- **Work task**: Restate the records that follow word for word; no pictures should appear.

[Difference listings]
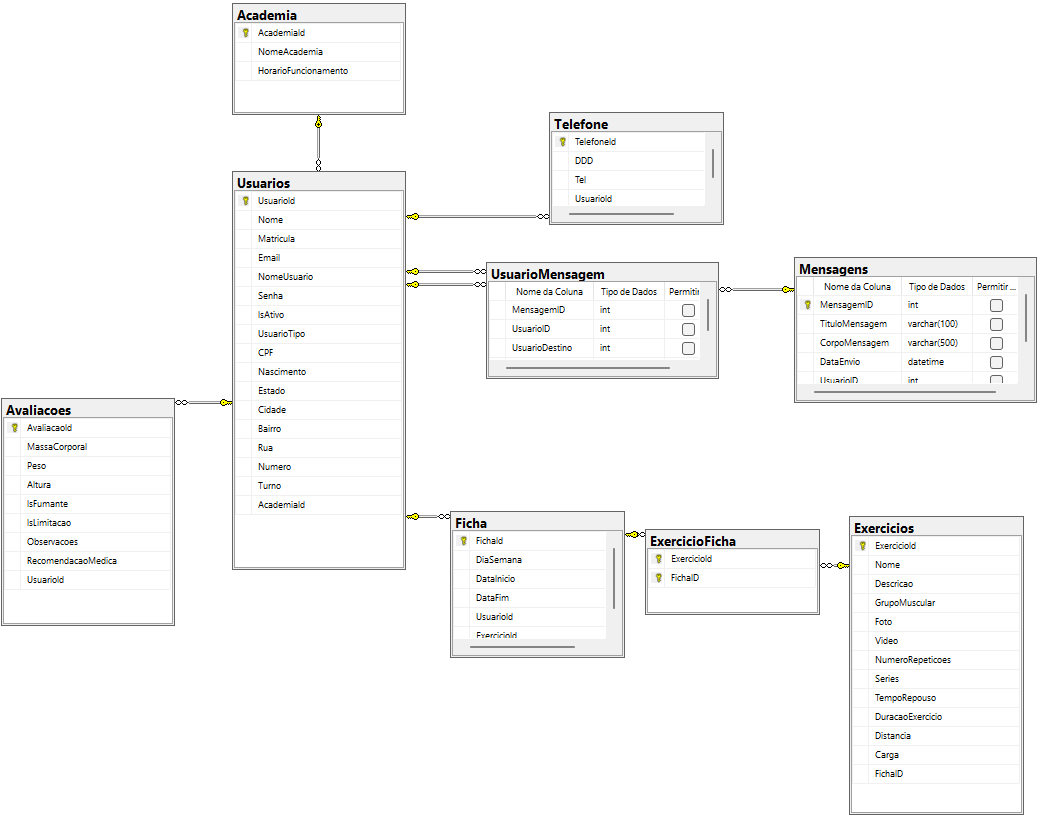
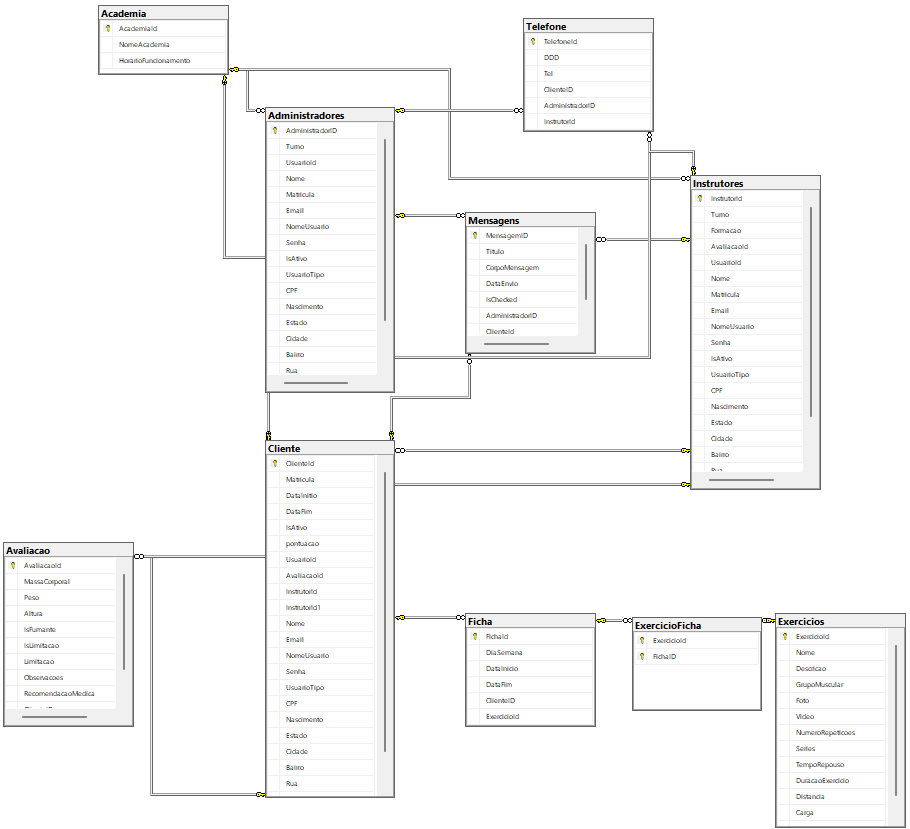
Add wireframes - update database

Changed region(s): [[0.0, 0.0, 1.0, 1.0]]

diff --git a/docs/04-Projeto de Interface.md b/docs/04-Projeto de Interface.md
@@ -22,15 +22,26 @@ As referências abaixo irão auxiliá-lo na geração do artefato “Diagramas d
 
 ## Wireframes
 
-![Exemplo de Wireframe](img/wireframe-example.png)
+### <p>Página: Criar/Editar Ficha do Cliente</p>
 
-São protótipos usados em design de interface para sugerir a estrutura de um site web e seu relacionamentos entre suas páginas. Um wireframe web é uma ilustração semelhante do layout de elementos fundamentais na interface.
- 
-> **Links Úteis**:
-> - [Protótipos vs Wireframes](https://www.nngroup.com/videos/prototypes-vs-wireframes-ux-projects/)
-> - [Ferramentas de Wireframes](https://rockcontent.com/blog/wireframes/)
-> - [MarvelApp](https://marvelapp.com/developers/documentation/tutorials/)
-> - [Figma](https://www.figma.com/)
-> - [Adobe XD](https://www.adobe.com/br/products/xd.html#scroll)
-> - [Axure](https://www.axure.com/edu) (Licença Educacional)
-> - [InvisionApp](https://www.invisionapp.com/) (Licença Educacional)
+<p align="center"> 
+  <img src="img/wireframes/Criar-EditarFicha.png" width="1000">  
+</p>
+
+##### _Figura - Criar/Editar Ficha do Cliente_
+
+### <p>Página: Exercicios do Aluno</p>
+
+<p align="center"> 
+  <img src="img/wireframes/TelaExerciciosALUNOS.png" width="1000">  
+</p>
+
+##### _Figura - Exercicios_
+
+### <p>Página: Instrutor lista seus clientes</p>
+
+<p align="center"> 
+  <img src="img/wireframes/TelaListarClientesInstrutor.png" width="1000">  
+</p>
+
+##### _Figura - Listar Clientes

diff --git a/docs/05-Arquitetura da Solução.md b/docs/05-Arquitetura da Solução.md
@@ -19,10 +19,17 @@ O diagrama de classes ilustra graficamente como será a estrutura do software, e
 O Modelo ER representa através de um diagrama como as entidades (coisas, objetos) se relacionam entre si na aplicação interativa.
 
 <p align="center"> 
-  <img src="img/diagramas/ER.png" width="800">
+  <img src="img/diagramas/ER.png" width="1000">
 </p>
  
 ##### _Figura 2 - Diagrama Entidade Relacionamento_
+
+<p align="center"> 
+
+  <img  scr = "https://user-images.githubusercontent.com/114198140/230735169-c585ef7d-2e68-464b-ba0e-5442fa8282ec.jpg" largura ="800" >
+   </p>
+
+##### _Figura 3 - Diagrama Entidade Relacionamento_
 
 ## Projeto da Base de Dados
 
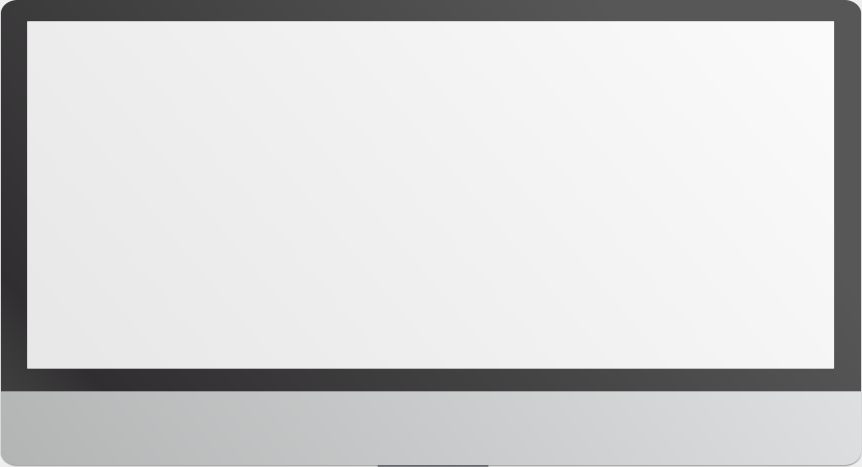
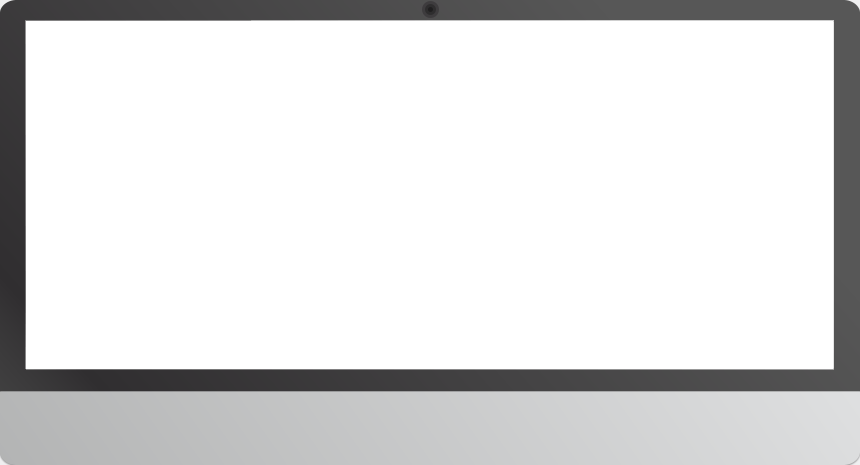
Screen image changed

diff --git a/Mind Booster/src/com/psychotechnology/GUI/Settings/SettingsPanel.java b/Mind Booster/src/com/psychotechnology/GUI/Settings/SettingsPanel.java
@@ -10,6 +10,7 @@ import java.io.File;
 
 import javax.swing.ImageIcon;
 import javax.swing.JLabel;
+import javax.swing.JLayeredPane;
 import javax.swing.JPanel;
 import javax.swing.JSlider;
 import javax.swing.event.ChangeEvent;
@@ -24,9 +25,11 @@ public class SettingsPanel extends JPanel implements ChangeListener {
 
 	private static final long serialVersionUID = -798661649041437371L;
 	private Controller controller;
+	private JLayeredPane screenContainer;
 	private JPanel screenPanel;
 	private PictureLabel screenLabel;
 	private PictureLabel standLabel;
+	private JPanel screenContent;
 	public static ImageIcon screen;
 	public static ImageIcon stand;
 	public static ImageIcon picture;
@@ -82,15 +85,32 @@ public class SettingsPanel extends JPanel implements ChangeListener {
 	 * This method initializes all Settings Panel components
 	 */
 	public void initComponents() {
+		screenContent = new JPanel();
+		screenContainer = new JLayeredPane();
+		
+		
 		screenPanel = new JPanel();
 		screen = IconFetch.getInstance().getIcon("/com/psychotechnology/images/screen.png");
-		screenLabel = new PictureLabel(screen);
-		screenPanel.setLayout(new BorderLayout());
-		screenPanel.add(screenLabel, BorderLayout.CENTER);
+		//screenPanel.setLayout(new BorderLayout());
+		//screenPanel.add(new PictureLabel(screen), BorderLayout.CENTER);
 		
-		topLeftMsg = IconFetch.getInstance().getIcon("/com/psychotechnology/images/placeholder.png");
-		topLeftMsgLabel = new PictureLabel(topLeftMsg);
-		screenPanel.add(topLeftMsgLabel, BorderLayout.NORTH);
+		ImageIcon messageOne = IconFetch.getInstance().getIcon("/com/psychotechnology/images/message_inactive.png");
+		JPanel messageOnePane = new JPanel();
+		JLabel messageOneLabel = new JLabel(messageOne);
+		//messageOnePane.setBounds(0, 0, 600, 400);
+		//messageOnePane.setLayout(new BorderLayout());
+
+		
+		screenContent.add(screenContainer, BorderLayout.CENTER);
+		screenContainer.setBounds(0, 0, 150, 300);
+		screenPanel.setBackground(Color.BLUE);
+		screenPanel.setBounds(0, 0, 150, 300);
+		screenPanel.setOpaque(true);
+		messageOnePane.setBackground(Color.GREEN);
+		messageOnePane.setBounds(50, 25, 25, 25	);
+		messageOnePane.setOpaque(true);
+		screenContainer.add(screenPanel, new Integer(0), 0);
+		screenContainer.add(messageOnePane, new Integer(1), 0);
 		
 		standPanel = new JPanel();
 		stand = IconFetch.getInstance().getIcon("/com/psychotechnology/images/stand.png");
@@ -137,7 +157,7 @@ public class SettingsPanel extends JPanel implements ChangeListener {
 		gc.insets = new Insets(90, 0, 0, 30);
 		gc.anchor = GridBagConstraints.FIRST_LINE_START;
 		gc.fill = GridBagConstraints.BOTH;
-		add(screenPanel, gc); // add component to the ContentPane
+		add(screenContent, gc); // add component to the ContentPane
 		screenPanel.setBackground(Color.WHITE);
 		
 		gc.gridx = 0;
@@ -173,7 +193,7 @@ public class SettingsPanel extends JPanel implements ChangeListener {
 
 		durationSlider.setMajorTickSpacing(5000);
 		durationSlider.setPaintLabels(true);
-
+		
 		GridBagLayout gbl = new GridBagLayout();
 		GridBagConstraints gc = new GridBagConstraints();
 		gc.insets = new Insets(3, 10, 3, 10);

- **Exercise answer**:
Add wireframes - update database

Changed region(s): [[0.0, 0.0, 1.0, 1.0]]

diff --git a/docs/04-Projeto de Interface.md b/docs/04-Projeto de Interface.md
@@ -22,15 +22,26 @@ As referências abaixo irão auxiliá-lo na geração do artefato “Diagramas d
 
 ## Wireframes
 
-![Exemplo de Wireframe](img/wireframe-example.png)
+### <p>Página: Criar/Editar Ficha do Cliente</p>
 
-São protótipos usados em design de interface para sugerir a estrutura de um site web e seu relacionamentos entre suas páginas. Um wireframe web é uma ilustração semelhante do layout de elementos fundamentais na interface.
- 
-> **Links Úteis**:
-> - [Protótipos vs Wireframes](https://www.nngroup.com/videos/prototypes-vs-wireframes-ux-projects/)
-> - [Ferramentas de Wireframes](https://rockcontent.com/blog/wireframes/)
-> - [MarvelApp](https://marvelapp.com/developers/documentation/tutorials/)
-> - [Figma](https://www.figma.com/)
-> - [Adobe XD](https://www.adobe.com/br/products/xd.html#scroll)
-> - [Axure](https://www.axure.com/edu) (Licença Educacional)
-> - [InvisionApp](https://www.invisionapp.com/) (Licença Educacional)
+<p align="center"> 
+  <img src="img/wireframes/Criar-EditarFicha.png" width="1000">  
+</p>
+
+##### _Figura - Criar/Editar Ficha do Cliente_
+
+### <p>Página: Exercicios do Aluno</p>
+
+<p align="center"> 
+  <img src="img/wireframes/TelaExerciciosALUNOS.png" width="1000">  
+</p>
+
+##### _Figura - Exercicios_
+
+### <p>Página: Instrutor lista seus clientes</p>
+
+<p align="center"> 
+  <img src="img/wireframes/TelaListarClientesInstrutor.png" width="1000">  
+</p>
+
+##### _Figura - Listar Clientes

diff --git a/docs/05-Arquitetura da Solução.md b/docs/05-Arquitetura da Solução.md
@@ -19,10 +19,17 @@ O diagrama de classes ilustra graficamente como será a estrutura do software, e
 O Modelo ER representa através de um diagrama como as entidades (coisas, objetos) se relacionam entre si na aplicação interativa.
 
 <p align="center"> 
-  <img src="img/diagramas/ER.png" width="800">
+  <img src="img/diagramas/ER.png" width="1000">
 </p>
  
 ##### _Figura 2 - Diagrama Entidade Relacionamento_
+
+<p align="center"> 
+
+  <img  scr = "https://user-images.githubusercontent.com/114198140/230735169-c585ef7d-2e68-464b-ba0e-5442fa8282ec.jpg" largura ="800" >
+   </p>
+
+##### _Figura 3 - Diagrama Entidade Relacionamento_
 
 ## Projeto da Base de Dados
 
Screen image changed

diff --git a/Mind Booster/src/com/psychotechnology/GUI/Settings/SettingsPanel.java b/Mind Booster/src/com/psychotechnology/GUI/Settings/SettingsPanel.java
@@ -10,6 +10,7 @@ import java.io.File;
 
 import javax.swing.ImageIcon;
 import javax.swing.JLabel;
+import javax.swing.JLayeredPane;
 import javax.swing.JPanel;
 import javax.swing.JSlider;
 import javax.swing.event.ChangeEvent;
@@ -24,9 +25,11 @@ public class SettingsPanel extends JPanel implements ChangeListener {
 
 	private static final long serialVersionUID = -798661649041437371L;
 	private Controller controller;
+	private JLayeredPane screenContainer;
 	private JPanel screenPanel;
 	private PictureLabel screenLabel;
 	private PictureLabel standLabel;
+	private JPanel screenContent;
 	public static ImageIcon screen;
 	public static ImageIcon stand;
 	public static ImageIcon picture;
@@ -82,15 +85,32 @@ public class SettingsPanel extends JPanel implements ChangeListener {
 	 * This method initializes all Settings Panel components
 	 */
 	public void initComponents() {
+		screenContent = new JPanel();
+		screenContainer = new JLayeredPane();
+		
+		
 		screenPanel = new JPanel();
 		screen = IconFetch.getInstance().getIcon("/com/psychotechnology/images/screen.png");
-		screenLabel = new PictureLabel(screen);
-		screenPanel.setLayout(new BorderLayout());
-		screenPanel.add(screenLabel, BorderLayout.CENTER);
+		//screenPanel.setLayout(new BorderLayout());
+		//screenPanel.add(new PictureLabel(screen), BorderLayout.CENTER);
 		
-		topLeftMsg = IconFetch.getInstance().getIcon("/com/psychotechnology/images/placeholder.png");
-		topLeftMsgLabel = new PictureLabel(topLeftMsg);
-		screenPanel.add(topLeftMsgLabel, BorderLayout.NORTH);
+		ImageIcon messageOne = IconFetch.getInstance().getIcon("/com/psychotechnology/images/message_inactive.png");
+		JPanel messageOnePane = new JPanel();
+		JLabel messageOneLabel = new JLabel(messageOne);
+		//messageOnePane.setBounds(0, 0, 600, 400);
+		//messageOnePane.setLayout(new BorderLayout());
+
+		
+		screenContent.add(screenContainer, BorderLayout.CENTER);
+		screenContainer.setBounds(0, 0, 150, 300);
+		screenPanel.setBackground(Color.BLUE);
+		screenPanel.setBounds(0, 0, 150, 300);
+		screenPanel.setOpaque(true);
+		messageOnePane.setBackground(Color.GREEN);
+		messageOnePane.setBounds(50, 25, 25, 25	);
+		messageOnePane.setOpaque(true);
+		screenContainer.add(screenPanel, new Integer(0), 0);
+		screenContainer.add(messageOnePane, new Integer(1), 0);
 		
 		standPanel = new JPanel();
 		stand = IconFetch.getInstance().getIcon("/com/psychotechnology/images/stand.png");
@@ -137,7 +157,7 @@ public class SettingsPanel extends JPanel implements ChangeListener {
 		gc.insets = new Insets(90, 0, 0, 30);
 		gc.anchor = GridBagConstraints.FIRST_LINE_START;
 		gc.fill = GridBagConstraints.BOTH;
-		add(screenPanel, gc); // add component to the ContentPane
+		add(screenContent, gc); // add component to the ContentPane
 		screenPanel.setBackground(Color.WHITE);
 		
 		gc.gridx = 0;
@@ -173,7 +193,7 @@ public class SettingsPanel extends JPanel implements ChangeListener {
 
 		durationSlider.setMajorTickSpacing(5000);
 		durationSlider.setPaintLabels(true);
-
+		
 		GridBagLayout gbl = new GridBagLayout();
 		GridBagConstraints gc = new GridBagConstraints();
 		gc.insets = new Insets(3, 10, 3, 10);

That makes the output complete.